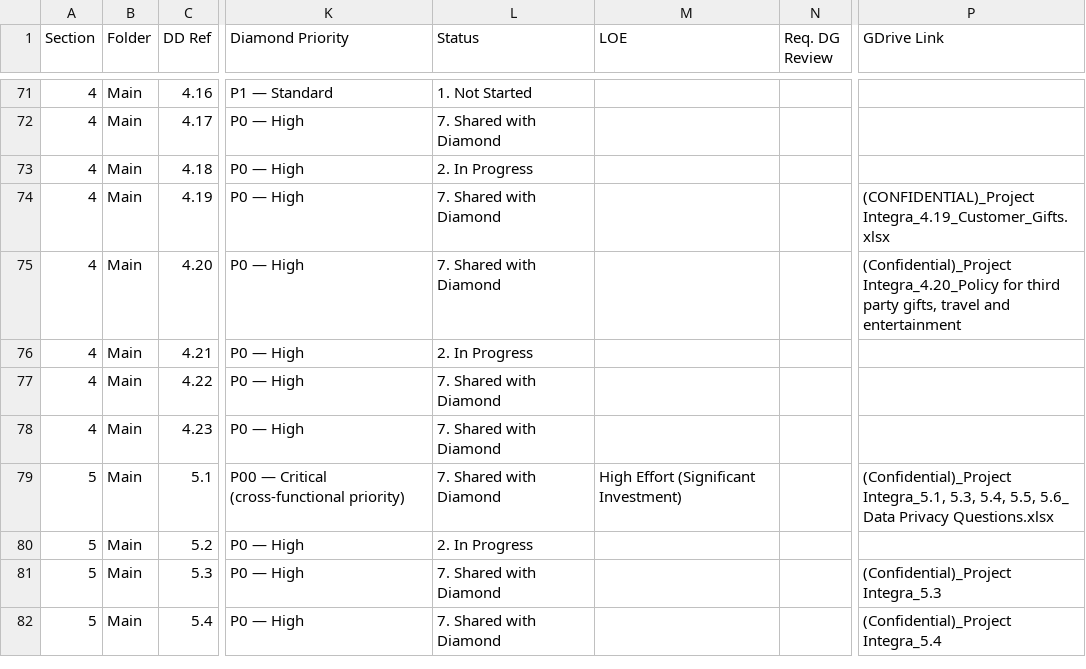
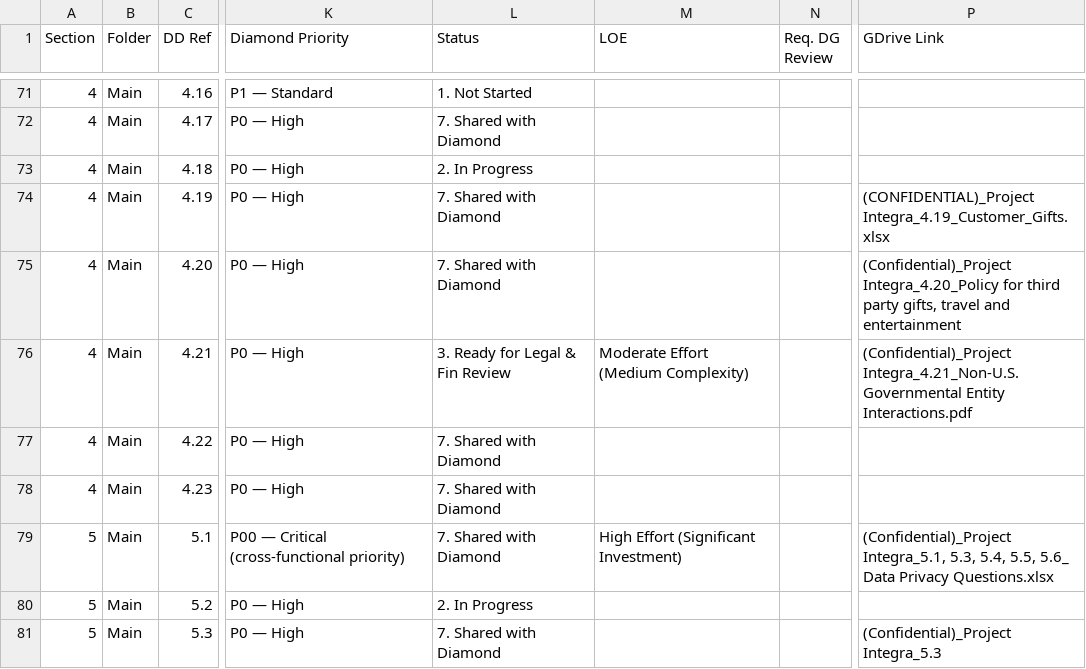
Before and after one commit to tbettles-code/integra-dd-data, a CSV file: data/internal_full.csv, drawn as a sheet; only a part is shown, gaps mark what is left out; the shorter side is filled out with more unchanged rows; the diff names each change by its address in the sheet, - before the commit and + after, or states it on an @@ line.

Commit message:
Update DD external view — 2026-05-17T20:33:02.874Z

```diff
--- a/data/internal_full.csv
+++ b/data/internal_full.csv
-L76 (Status): 2. In Progress
+L76 (Status): 3. Ready for Legal & Fin Review
-M76 (LOE): (empty)
+M76 (LOE): Moderate Effort (Medium Complexity)
-P76 (GDrive Link): (empty)
+P76 (GDrive Link): (Confidential)_Project Integra_4.21_Non-U.S. Governmental Entity Interactions.pdf
```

**Prompt**
From the records above, return each line where "GDrive" occurs.

**Expected output**
-P76 (GDrive Link): (empty)
+P76 (GDrive Link): (Confidential)_Project Integra_4.21_Non-U.S. Governmental Entity Interactions.pdf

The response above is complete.